** Opening Data for this exercise block **
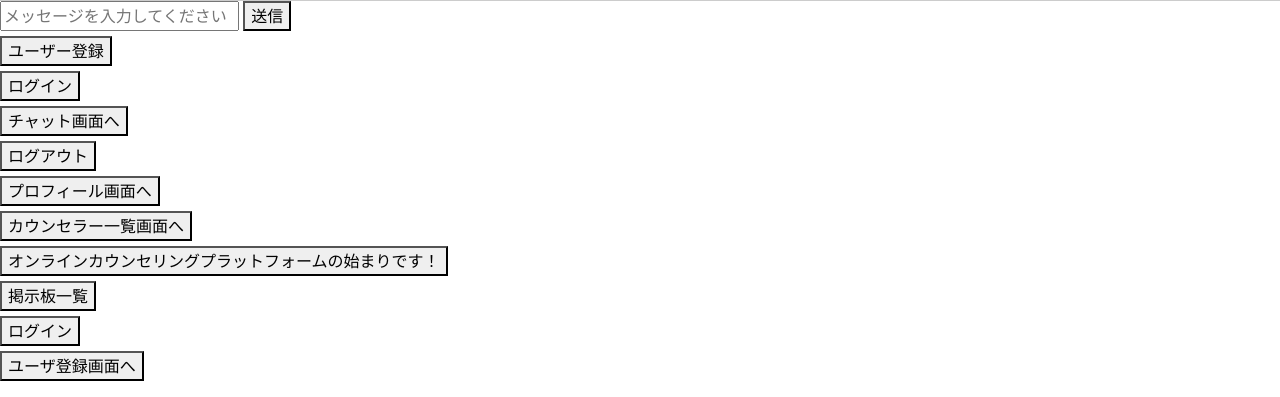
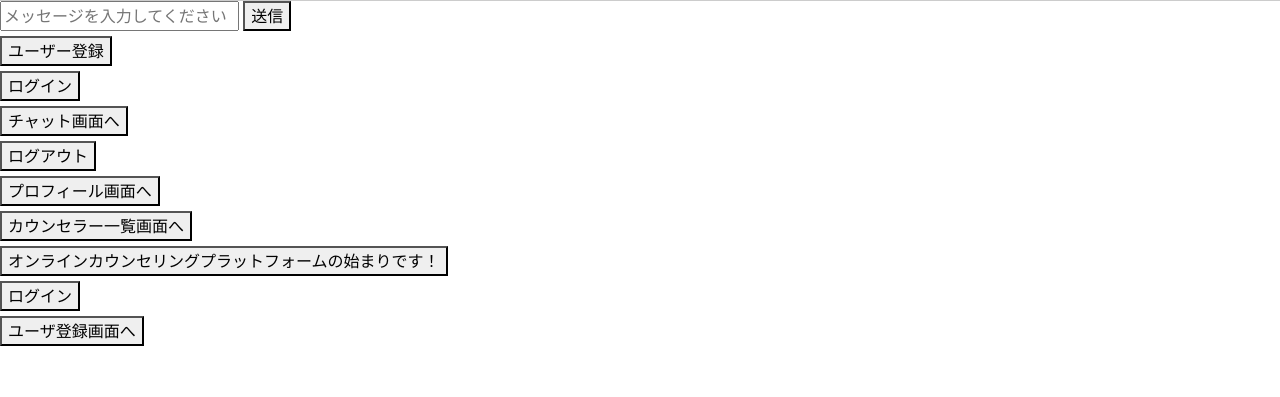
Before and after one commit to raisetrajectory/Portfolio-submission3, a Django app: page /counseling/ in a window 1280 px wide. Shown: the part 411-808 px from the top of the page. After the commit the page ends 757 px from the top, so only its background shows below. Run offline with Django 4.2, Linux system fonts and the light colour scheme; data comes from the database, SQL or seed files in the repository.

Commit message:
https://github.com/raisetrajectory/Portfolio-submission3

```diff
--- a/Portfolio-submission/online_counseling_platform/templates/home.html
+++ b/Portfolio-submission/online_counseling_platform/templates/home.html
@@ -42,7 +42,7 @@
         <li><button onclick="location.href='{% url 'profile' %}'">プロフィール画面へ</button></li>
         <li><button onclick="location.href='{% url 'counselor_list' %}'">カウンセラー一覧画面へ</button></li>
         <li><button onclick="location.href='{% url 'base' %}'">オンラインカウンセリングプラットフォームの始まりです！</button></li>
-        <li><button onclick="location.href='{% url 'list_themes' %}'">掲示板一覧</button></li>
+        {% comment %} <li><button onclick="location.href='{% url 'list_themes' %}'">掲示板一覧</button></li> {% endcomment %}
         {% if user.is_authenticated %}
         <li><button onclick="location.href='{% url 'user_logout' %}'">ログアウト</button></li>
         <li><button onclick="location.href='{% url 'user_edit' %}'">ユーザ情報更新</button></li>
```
** Closing Data for this exercise block **
** Opening Data for this exercise block **
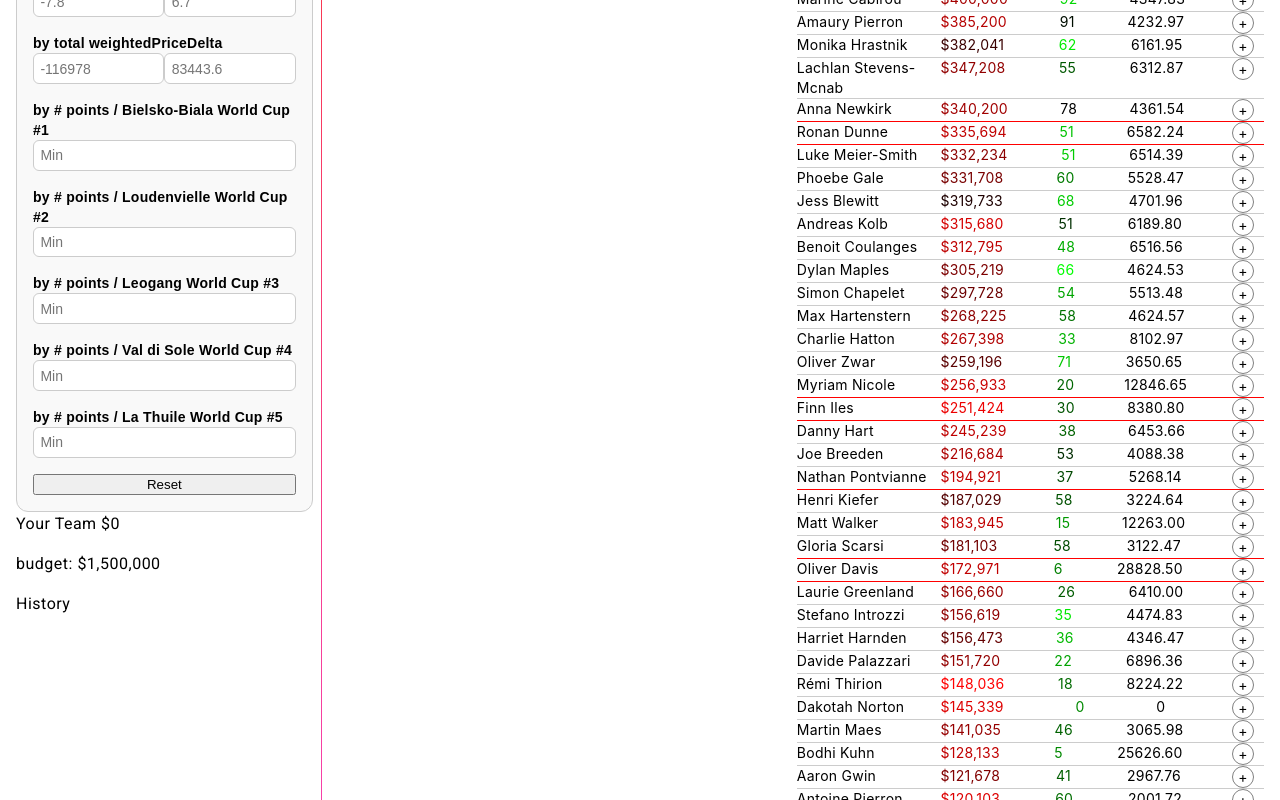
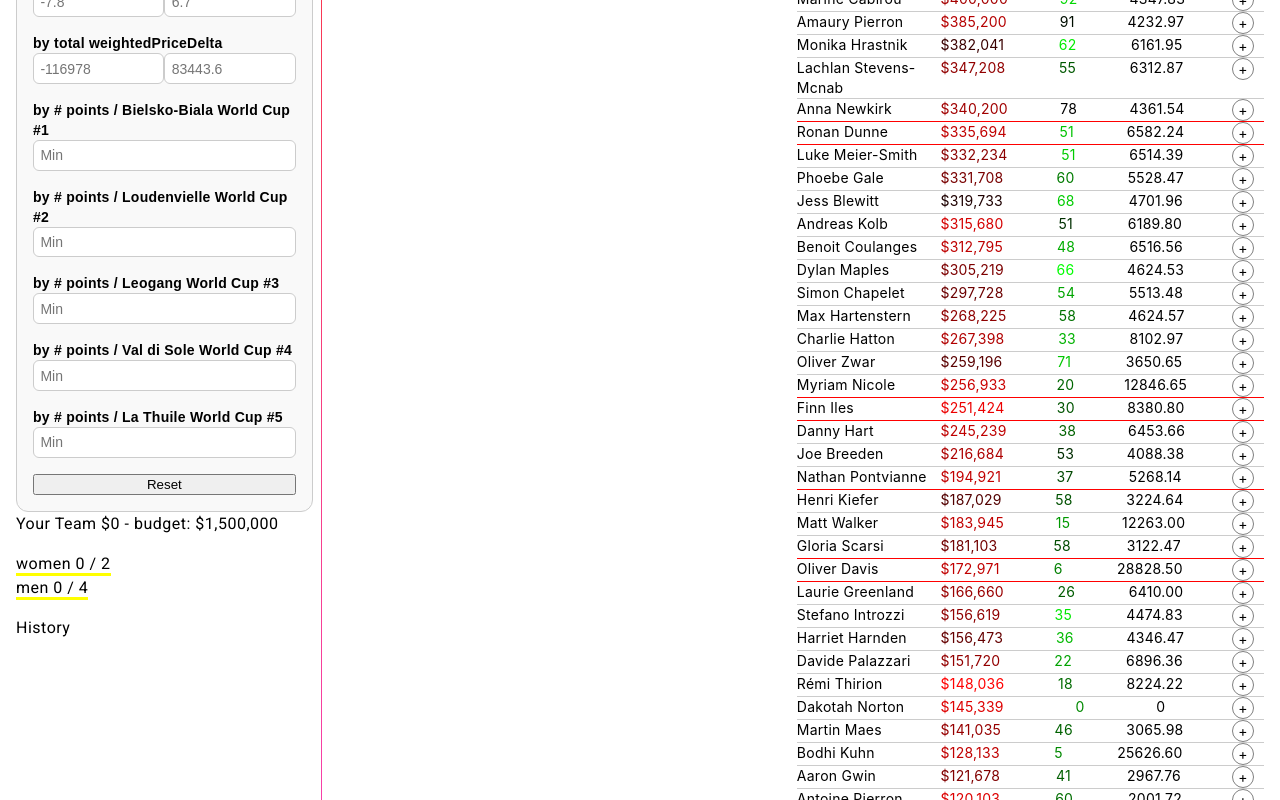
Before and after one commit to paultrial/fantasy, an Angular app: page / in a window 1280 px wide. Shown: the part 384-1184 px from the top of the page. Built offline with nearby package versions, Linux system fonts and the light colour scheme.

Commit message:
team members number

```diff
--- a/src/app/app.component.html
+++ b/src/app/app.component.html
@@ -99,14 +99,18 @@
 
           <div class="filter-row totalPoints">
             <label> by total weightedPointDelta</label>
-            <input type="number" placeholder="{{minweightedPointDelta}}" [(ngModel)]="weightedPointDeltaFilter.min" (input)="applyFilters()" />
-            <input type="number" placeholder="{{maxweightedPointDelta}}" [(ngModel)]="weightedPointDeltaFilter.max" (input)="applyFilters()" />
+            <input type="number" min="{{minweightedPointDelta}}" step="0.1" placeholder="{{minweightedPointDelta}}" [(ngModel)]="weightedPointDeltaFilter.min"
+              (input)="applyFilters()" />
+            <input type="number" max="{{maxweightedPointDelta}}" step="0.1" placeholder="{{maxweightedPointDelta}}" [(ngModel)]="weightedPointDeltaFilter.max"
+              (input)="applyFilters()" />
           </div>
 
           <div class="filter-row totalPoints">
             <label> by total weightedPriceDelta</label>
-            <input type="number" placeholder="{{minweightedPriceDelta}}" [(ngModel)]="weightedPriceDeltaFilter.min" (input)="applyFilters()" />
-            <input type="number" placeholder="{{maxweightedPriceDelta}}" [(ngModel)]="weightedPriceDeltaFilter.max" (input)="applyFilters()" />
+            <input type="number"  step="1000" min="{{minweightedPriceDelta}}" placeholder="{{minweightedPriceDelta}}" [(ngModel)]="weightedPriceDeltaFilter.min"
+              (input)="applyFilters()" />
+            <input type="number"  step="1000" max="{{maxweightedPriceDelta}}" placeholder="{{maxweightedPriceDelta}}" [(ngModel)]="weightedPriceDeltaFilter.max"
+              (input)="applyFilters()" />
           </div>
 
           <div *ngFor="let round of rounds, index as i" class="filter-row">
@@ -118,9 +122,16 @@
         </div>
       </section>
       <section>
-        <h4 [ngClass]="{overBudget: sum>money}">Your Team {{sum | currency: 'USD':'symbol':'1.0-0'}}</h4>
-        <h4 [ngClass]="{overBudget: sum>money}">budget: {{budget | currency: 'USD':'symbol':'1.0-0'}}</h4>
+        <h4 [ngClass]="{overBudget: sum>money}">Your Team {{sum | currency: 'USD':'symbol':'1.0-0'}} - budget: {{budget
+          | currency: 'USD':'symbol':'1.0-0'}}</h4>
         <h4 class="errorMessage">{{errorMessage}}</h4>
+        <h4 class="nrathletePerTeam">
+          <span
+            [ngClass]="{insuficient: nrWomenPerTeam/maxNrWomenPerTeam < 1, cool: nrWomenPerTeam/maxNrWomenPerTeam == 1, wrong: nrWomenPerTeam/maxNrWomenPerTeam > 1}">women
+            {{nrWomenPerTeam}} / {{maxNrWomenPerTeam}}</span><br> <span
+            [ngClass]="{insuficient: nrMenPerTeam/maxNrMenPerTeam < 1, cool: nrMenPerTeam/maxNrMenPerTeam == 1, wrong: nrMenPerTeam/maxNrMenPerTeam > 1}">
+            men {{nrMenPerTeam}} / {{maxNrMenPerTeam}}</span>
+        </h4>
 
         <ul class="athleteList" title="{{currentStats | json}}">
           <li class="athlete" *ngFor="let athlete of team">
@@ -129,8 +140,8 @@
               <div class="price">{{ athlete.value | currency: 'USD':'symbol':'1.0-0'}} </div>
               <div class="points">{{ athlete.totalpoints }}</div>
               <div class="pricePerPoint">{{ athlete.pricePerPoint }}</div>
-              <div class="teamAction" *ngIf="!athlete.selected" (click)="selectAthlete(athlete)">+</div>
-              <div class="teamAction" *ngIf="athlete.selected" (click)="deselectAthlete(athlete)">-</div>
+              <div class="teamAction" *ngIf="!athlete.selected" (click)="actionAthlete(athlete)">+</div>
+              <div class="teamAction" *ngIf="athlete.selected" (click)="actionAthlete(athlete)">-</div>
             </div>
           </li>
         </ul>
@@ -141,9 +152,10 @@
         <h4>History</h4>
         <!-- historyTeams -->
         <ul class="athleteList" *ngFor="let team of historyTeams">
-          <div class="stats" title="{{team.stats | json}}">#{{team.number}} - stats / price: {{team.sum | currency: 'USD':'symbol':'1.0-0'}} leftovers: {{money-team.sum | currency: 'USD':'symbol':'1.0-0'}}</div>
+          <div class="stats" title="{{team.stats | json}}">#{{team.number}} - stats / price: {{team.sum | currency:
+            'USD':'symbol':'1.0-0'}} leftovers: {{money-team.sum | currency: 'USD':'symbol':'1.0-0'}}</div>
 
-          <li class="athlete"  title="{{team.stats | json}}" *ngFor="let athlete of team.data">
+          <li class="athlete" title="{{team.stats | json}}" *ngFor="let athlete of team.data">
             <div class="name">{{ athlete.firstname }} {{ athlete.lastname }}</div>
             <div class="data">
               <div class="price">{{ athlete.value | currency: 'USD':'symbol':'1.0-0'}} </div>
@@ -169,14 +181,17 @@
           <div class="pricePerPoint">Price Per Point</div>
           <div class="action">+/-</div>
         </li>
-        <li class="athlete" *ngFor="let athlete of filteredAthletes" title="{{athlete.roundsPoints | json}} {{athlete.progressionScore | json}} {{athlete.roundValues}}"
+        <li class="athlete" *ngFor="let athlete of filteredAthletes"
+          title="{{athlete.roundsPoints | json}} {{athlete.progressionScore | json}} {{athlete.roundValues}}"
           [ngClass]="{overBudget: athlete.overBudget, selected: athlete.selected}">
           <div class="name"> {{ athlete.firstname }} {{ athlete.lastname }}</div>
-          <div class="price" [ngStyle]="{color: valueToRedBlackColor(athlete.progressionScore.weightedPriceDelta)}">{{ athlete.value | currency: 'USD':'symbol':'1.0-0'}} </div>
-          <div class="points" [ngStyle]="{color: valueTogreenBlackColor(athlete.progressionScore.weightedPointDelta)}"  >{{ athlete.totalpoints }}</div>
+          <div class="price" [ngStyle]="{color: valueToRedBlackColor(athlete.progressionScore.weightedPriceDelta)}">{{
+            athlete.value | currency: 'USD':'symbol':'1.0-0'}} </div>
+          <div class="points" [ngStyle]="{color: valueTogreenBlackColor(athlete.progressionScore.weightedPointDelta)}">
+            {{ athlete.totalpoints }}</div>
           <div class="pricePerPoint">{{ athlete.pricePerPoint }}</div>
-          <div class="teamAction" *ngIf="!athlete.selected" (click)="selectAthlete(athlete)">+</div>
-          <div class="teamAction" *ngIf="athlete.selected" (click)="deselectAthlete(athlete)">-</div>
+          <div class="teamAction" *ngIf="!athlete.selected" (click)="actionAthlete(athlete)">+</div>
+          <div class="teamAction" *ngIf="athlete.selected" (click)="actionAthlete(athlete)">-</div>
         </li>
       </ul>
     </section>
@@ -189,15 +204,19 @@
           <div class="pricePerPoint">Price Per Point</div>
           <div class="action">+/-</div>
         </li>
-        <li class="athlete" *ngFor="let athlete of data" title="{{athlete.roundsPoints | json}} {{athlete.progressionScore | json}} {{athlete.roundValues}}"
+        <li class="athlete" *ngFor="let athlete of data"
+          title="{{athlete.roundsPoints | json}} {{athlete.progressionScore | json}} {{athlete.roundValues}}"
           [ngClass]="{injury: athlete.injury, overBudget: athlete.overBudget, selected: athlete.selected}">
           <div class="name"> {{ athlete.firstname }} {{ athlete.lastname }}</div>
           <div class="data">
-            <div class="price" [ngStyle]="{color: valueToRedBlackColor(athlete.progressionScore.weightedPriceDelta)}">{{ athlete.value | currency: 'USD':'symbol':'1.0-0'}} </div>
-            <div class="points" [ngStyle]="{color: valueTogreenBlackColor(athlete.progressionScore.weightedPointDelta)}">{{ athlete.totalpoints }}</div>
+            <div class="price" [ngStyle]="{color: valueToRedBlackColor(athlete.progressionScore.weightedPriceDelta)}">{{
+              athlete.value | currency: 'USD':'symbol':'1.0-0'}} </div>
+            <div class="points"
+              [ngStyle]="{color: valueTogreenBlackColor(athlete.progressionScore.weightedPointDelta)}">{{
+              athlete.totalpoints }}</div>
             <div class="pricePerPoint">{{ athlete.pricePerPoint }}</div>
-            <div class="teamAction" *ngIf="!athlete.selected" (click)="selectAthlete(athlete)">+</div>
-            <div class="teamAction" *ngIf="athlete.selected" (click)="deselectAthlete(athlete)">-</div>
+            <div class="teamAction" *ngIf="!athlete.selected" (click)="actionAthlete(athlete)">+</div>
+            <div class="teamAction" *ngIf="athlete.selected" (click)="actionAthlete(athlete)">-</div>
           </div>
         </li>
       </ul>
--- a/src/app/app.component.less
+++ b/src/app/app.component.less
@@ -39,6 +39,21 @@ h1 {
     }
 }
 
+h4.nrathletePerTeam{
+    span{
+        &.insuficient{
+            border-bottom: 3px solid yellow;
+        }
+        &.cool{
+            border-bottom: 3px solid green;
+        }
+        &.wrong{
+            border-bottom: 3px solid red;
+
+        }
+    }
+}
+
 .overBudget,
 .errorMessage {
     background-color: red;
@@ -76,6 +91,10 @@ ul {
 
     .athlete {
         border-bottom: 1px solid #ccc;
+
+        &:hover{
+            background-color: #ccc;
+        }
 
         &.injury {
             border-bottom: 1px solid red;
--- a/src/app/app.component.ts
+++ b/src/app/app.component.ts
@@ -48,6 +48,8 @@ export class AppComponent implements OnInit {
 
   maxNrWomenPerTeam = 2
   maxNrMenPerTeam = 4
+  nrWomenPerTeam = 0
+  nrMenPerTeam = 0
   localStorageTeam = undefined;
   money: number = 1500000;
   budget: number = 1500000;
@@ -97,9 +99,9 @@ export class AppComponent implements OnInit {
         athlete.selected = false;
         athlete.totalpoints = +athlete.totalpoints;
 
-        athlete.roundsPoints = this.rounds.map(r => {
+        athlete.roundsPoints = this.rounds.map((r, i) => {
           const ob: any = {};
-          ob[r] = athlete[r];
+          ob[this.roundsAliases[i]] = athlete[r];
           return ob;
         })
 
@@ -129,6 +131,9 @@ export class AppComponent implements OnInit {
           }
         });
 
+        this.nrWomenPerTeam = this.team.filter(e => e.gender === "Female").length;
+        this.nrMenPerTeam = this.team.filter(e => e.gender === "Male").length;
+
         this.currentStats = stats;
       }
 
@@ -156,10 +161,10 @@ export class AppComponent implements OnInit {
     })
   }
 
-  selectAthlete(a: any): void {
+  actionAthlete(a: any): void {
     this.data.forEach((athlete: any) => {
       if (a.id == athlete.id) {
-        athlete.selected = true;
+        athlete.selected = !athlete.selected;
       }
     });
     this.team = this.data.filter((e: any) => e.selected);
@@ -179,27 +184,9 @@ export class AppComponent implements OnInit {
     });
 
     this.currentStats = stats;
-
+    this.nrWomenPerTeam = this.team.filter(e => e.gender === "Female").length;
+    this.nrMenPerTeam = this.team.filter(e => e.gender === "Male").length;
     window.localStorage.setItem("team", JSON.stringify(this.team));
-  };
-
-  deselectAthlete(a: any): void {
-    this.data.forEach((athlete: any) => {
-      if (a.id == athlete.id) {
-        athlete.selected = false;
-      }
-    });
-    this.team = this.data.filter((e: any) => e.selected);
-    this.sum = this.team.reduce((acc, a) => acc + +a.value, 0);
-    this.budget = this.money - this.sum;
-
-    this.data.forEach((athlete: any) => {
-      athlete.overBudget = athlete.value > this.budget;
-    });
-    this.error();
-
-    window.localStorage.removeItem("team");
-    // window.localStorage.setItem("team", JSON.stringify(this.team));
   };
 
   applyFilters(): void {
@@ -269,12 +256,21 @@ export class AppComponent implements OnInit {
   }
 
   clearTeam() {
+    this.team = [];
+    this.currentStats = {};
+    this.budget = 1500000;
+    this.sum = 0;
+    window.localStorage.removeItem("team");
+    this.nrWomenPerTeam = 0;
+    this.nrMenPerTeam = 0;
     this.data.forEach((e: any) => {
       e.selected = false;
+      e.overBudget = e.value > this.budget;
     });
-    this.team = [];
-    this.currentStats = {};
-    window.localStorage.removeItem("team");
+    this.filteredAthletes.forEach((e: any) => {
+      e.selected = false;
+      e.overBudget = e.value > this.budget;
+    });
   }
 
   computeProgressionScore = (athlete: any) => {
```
** Closing Data for this exercise block **
▸ **Assignment**
From the entries above, copy each line holding "AppComponent".

▸ **Exercise answer**
@@ -48,6 +48,8 @@ export class AppComponent implements OnInit {
@@ -97,9 +99,9 @@ export class AppComponent implements OnInit {
@@ -129,6 +131,9 @@ export class AppComponent implements OnInit {
@@ -156,10 +161,10 @@ export class AppComponent implements OnInit {
@@ -179,27 +184,9 @@ export class AppComponent implements OnInit {
@@ -269,12 +256,21 @@ export class AppComponent implements OnInit {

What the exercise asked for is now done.